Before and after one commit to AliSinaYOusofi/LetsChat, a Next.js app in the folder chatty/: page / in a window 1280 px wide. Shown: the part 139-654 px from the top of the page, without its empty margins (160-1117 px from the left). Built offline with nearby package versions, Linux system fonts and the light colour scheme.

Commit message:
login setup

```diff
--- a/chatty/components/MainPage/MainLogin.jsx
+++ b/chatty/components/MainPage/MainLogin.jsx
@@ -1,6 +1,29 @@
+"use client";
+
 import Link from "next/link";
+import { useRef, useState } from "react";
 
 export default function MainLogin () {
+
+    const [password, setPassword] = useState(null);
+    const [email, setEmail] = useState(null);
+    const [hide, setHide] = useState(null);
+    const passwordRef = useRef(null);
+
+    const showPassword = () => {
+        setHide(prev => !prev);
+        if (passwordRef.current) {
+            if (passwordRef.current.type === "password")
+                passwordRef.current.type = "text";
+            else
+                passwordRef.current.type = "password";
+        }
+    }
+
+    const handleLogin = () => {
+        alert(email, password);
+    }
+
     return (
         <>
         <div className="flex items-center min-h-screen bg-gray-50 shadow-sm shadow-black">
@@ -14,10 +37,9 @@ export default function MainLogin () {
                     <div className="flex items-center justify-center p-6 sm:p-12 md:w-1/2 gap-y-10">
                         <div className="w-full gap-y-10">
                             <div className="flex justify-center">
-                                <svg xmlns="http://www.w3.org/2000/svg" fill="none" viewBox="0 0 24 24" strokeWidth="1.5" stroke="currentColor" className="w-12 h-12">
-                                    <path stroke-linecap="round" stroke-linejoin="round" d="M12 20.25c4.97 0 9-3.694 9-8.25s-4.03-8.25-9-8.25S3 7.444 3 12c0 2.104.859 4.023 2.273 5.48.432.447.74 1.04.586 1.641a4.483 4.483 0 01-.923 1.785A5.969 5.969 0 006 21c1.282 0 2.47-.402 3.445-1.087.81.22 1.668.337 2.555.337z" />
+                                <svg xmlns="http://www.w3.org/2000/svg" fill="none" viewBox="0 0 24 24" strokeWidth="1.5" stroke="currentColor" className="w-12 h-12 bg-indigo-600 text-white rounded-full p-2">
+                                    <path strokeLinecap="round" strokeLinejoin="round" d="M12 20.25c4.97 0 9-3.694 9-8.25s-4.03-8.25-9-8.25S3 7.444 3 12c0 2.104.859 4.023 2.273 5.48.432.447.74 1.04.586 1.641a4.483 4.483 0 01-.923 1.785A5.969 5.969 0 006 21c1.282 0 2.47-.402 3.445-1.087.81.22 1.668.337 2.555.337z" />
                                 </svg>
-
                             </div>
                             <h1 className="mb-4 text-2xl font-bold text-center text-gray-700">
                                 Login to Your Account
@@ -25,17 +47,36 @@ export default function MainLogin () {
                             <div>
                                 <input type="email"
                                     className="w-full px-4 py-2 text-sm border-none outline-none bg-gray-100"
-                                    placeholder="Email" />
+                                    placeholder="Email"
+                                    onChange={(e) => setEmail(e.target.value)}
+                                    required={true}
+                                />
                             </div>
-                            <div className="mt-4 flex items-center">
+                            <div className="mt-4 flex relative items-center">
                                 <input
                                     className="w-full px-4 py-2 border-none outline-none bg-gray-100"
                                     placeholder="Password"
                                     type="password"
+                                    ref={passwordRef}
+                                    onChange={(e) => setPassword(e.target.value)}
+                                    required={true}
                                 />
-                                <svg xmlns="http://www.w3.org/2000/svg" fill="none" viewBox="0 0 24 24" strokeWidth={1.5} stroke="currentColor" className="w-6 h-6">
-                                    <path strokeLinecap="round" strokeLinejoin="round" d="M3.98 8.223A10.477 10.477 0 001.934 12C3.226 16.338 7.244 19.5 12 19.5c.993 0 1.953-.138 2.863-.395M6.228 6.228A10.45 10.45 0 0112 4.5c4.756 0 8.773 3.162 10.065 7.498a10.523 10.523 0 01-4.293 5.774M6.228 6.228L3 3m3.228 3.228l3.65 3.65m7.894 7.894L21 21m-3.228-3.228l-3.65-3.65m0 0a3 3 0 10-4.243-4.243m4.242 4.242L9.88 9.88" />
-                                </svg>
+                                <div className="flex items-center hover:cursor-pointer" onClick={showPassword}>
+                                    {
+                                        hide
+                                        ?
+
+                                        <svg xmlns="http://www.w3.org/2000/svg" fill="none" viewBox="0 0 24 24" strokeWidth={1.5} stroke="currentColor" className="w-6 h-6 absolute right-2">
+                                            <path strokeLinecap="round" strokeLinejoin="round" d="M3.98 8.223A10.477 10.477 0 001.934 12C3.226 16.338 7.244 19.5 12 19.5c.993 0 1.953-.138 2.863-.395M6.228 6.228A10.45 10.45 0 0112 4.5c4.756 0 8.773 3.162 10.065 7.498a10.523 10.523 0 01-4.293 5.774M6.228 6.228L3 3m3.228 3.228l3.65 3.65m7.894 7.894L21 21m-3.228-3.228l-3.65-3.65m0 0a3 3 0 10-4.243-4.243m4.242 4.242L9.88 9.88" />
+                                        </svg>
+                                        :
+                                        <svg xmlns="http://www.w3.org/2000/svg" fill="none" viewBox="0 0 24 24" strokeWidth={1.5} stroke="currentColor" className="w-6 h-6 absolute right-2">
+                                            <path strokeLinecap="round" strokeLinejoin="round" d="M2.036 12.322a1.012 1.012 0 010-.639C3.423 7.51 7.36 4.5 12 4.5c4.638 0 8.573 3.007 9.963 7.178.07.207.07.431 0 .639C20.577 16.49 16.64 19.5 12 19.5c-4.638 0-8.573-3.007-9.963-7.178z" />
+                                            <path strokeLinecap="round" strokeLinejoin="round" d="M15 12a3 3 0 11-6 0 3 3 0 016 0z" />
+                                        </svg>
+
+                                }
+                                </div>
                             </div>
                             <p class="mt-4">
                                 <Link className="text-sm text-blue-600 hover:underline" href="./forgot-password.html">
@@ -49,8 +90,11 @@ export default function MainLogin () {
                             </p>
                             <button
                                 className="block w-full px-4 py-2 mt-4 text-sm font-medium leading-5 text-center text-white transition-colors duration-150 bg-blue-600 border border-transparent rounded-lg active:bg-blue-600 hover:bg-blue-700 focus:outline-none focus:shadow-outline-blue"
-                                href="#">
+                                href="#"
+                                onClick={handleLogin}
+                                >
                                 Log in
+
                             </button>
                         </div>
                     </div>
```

• • • • •

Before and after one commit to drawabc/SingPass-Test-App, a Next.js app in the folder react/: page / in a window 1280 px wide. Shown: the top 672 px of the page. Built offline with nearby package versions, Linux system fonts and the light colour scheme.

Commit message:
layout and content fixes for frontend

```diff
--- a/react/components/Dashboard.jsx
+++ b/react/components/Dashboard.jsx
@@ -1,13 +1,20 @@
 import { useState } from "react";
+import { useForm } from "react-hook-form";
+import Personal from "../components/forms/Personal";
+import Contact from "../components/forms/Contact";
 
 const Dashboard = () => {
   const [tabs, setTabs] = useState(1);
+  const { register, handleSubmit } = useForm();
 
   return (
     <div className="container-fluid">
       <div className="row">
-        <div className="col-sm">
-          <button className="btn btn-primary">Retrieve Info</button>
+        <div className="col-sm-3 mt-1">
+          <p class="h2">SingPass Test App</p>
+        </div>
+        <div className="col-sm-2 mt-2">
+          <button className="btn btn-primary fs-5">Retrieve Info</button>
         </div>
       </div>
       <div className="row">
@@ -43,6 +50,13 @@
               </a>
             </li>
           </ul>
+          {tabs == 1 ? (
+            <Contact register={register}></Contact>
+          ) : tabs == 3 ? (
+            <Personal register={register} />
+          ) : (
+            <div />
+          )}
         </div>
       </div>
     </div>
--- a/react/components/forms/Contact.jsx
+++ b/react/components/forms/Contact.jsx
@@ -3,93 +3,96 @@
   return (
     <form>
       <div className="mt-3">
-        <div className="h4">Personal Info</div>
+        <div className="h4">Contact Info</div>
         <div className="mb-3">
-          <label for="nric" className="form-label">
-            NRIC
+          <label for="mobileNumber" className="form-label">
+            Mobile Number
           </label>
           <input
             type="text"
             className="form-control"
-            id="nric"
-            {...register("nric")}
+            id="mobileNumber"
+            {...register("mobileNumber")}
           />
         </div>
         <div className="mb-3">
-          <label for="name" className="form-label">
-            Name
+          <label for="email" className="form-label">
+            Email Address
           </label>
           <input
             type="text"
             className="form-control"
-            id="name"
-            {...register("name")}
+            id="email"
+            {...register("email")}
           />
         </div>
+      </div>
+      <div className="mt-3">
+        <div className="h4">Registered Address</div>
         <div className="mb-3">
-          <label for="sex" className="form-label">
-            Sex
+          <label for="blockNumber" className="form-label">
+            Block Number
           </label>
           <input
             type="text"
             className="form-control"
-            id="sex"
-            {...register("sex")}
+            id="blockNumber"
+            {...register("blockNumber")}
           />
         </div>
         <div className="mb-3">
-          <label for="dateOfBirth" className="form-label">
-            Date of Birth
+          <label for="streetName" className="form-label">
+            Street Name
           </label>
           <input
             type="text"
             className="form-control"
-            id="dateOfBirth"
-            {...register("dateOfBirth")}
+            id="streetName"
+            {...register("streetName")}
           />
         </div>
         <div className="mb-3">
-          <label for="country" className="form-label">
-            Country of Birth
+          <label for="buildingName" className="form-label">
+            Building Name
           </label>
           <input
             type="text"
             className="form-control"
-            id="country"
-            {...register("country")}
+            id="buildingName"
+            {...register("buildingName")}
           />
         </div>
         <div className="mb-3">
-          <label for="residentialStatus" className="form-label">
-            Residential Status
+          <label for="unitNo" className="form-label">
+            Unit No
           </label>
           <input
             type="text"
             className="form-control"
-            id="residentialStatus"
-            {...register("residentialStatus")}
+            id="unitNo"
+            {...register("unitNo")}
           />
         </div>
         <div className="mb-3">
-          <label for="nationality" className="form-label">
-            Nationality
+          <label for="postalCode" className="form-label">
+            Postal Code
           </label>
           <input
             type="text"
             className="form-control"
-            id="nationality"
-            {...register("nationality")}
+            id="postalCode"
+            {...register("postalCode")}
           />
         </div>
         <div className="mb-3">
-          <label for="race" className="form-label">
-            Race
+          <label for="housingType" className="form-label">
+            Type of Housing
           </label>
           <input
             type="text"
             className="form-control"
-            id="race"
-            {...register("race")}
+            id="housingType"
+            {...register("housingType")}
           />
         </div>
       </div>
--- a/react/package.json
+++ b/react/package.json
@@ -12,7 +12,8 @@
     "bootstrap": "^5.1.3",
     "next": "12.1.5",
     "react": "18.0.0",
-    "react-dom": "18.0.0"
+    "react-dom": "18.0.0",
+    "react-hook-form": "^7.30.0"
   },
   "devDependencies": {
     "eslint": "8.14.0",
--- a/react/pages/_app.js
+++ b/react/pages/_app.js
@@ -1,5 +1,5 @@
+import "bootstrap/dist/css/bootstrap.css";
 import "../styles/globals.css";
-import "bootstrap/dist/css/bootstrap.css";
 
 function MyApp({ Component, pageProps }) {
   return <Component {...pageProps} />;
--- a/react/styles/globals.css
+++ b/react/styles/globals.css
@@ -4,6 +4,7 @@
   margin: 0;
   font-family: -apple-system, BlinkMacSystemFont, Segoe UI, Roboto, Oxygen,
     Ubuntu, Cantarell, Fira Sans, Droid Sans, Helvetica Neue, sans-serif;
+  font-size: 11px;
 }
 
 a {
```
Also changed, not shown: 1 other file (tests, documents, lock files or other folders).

• • • • •

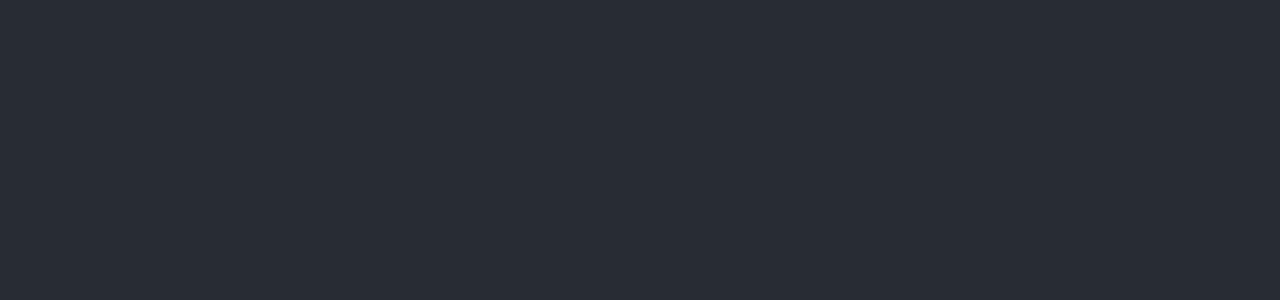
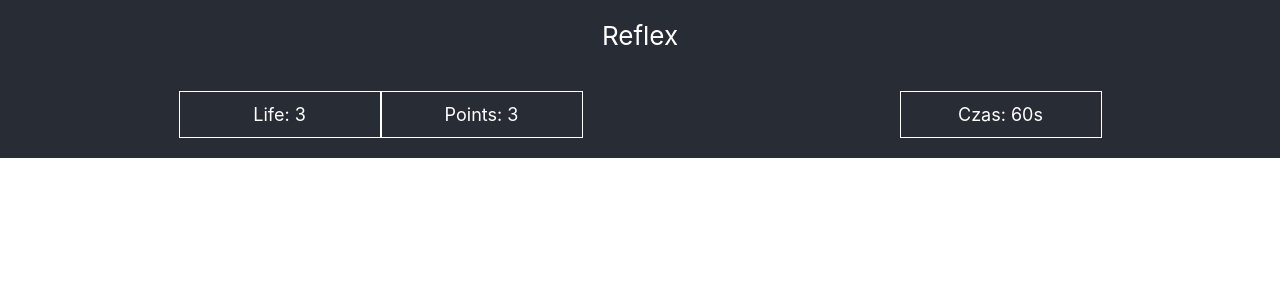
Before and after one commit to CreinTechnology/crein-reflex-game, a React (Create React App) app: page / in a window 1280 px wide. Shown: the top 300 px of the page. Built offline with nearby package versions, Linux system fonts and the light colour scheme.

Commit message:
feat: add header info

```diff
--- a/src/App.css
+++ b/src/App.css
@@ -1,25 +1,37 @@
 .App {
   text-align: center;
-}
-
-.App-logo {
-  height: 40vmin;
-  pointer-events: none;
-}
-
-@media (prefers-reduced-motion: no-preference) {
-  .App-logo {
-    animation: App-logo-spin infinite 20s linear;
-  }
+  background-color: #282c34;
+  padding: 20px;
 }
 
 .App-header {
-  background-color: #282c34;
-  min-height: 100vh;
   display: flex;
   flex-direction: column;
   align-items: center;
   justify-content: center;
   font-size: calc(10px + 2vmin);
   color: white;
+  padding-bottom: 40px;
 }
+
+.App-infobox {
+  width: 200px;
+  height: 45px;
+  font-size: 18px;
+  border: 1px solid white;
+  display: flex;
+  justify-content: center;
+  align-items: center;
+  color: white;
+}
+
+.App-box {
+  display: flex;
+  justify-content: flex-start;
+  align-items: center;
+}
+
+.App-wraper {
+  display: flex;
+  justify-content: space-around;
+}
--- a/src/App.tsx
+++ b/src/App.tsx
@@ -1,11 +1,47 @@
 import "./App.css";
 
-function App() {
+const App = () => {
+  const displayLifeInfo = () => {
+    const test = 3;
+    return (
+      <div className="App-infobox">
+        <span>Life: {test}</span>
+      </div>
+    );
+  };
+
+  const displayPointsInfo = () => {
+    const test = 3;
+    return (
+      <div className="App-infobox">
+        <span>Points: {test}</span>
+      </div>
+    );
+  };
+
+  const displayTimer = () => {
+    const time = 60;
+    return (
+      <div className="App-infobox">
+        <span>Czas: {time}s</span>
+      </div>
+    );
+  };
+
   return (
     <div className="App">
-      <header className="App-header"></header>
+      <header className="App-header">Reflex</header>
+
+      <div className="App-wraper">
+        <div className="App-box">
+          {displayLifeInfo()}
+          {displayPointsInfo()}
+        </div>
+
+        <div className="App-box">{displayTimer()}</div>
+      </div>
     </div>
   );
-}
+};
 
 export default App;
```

• • • • •

§ **Task directions**
Look through the entries above; copy every line holding the string "default".

§ **Answer to this problem**
 export default function MainLogin () {
@@ -14,10 +37,9 @@ export default function MainLogin () {
@@ -25,17 +47,36 @@ export default function MainLogin () {
@@ -49,8 +90,11 @@ export default function MainLogin () {
 export default App;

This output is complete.